I suspect many of us are inclined to regard the whole idea of BISAC* subject headings and keywords as a bit of a bother, even rather a waste of time. Unfortunately for our self-regard this is nonsense. In the olden days when the system was just getting going the allocation of subject codes perhaps did have merely marginal value — maybe you’d manage to get a couple more books sold to libraries — but since we became internet slaves, these categorization tools have become very important; in fact the correct word is — key.

If your book contains information on the Portinari Altarpiece you need to get these words out there, so that anyone searching for this term will find your book near the top of the search results page(s).  Hugo van der Goes and the Procedures of Art and Salvation is a title which gets part of the way there in that it does give the artist’s name, but as the book is actually about the Altarpiece itself “Portinari” and “Altarpiece” as well, no doubt, as “Portinari Altarpiece” would be essential keywords here. The publisher, Brepols, doesn’t appear to have done their keyword homework, though there’s a limit to the number of pages of results I’m willing to scan in order to check this.

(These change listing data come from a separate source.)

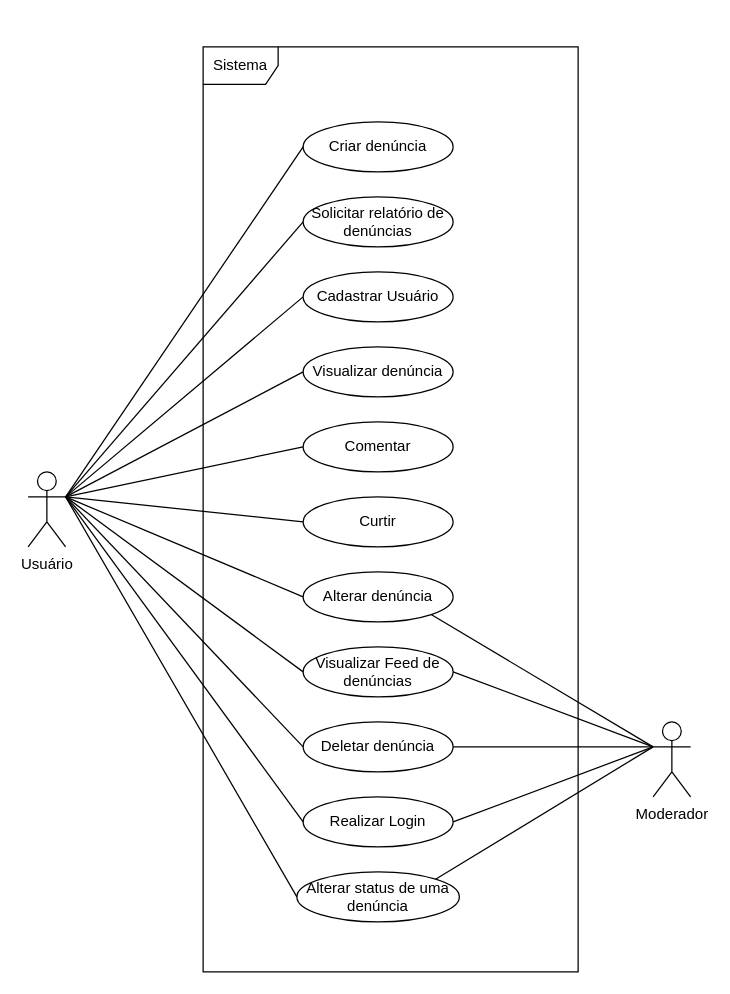
frsouzaa/Documentacao-TCC-NossaVia keeps this draw.io diagram as Documentação/Diagramas/Diagrama de Caso de Uso.drawio. Above is the earlier version. Source tidied: cells renumbered, new cells numbered last; positions are measured from the earlier drawing's top-left corner, leaving out a move shared by most shapes. Both pictures are drawn from the tidied source at 125%, with x=0, y=0 at pixel (28, 46).
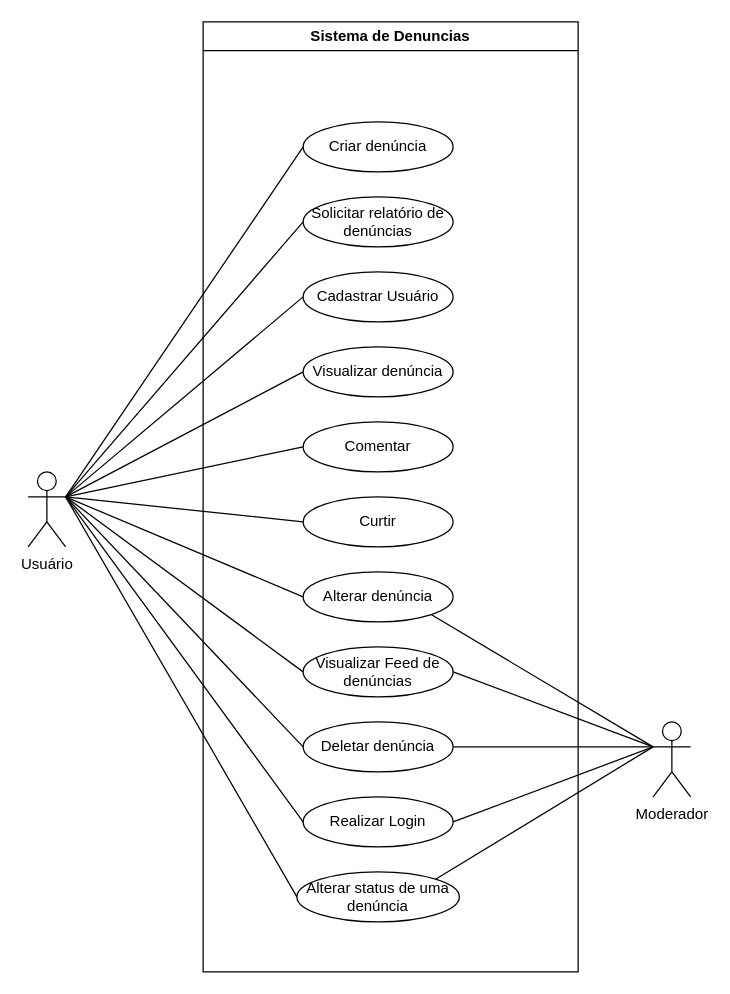
The same diagram, later.

Commit message:
Atualização divisão do sistema  Diagrama de Caso de Uso.drawio

Change to the diagram source:
```diff
@@
-    <mxCell id="32" value="Sistema" style="shape=umlFrame;whiteSpace=wrap;html=1;" parent="1" vertex="1">
-      <mxGeometry x="140" width="300" height="740" as="geometry" />
-    </mxCell>
+    <mxCell id="33" value="Sistema de Denuncias" style="swimlane;whiteSpace=wrap;html=1;" parent="1" vertex="1">
+      <mxGeometry x="140" y="-20" width="300" height="760" as="geometry" />
+    </mxCell>
```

Digital Book World provides solid practical advice with its piece Generate More Book Sales with a Keyword-Powered Blurb by Beth Bacon.


* Book Industry Standards and Communications. It is a subcommittee of the Book Industry Study Group which was founded in 1975 at the Book Manufacturers Institute annual meeting. Their subject codes can be inspected at their website, here. You could go crazy trying to apply these accurately and comprehensively. Maybe publishers should ask authors to do the job for them! Penguin Random Houses’s News for Authors site has a good description of the system.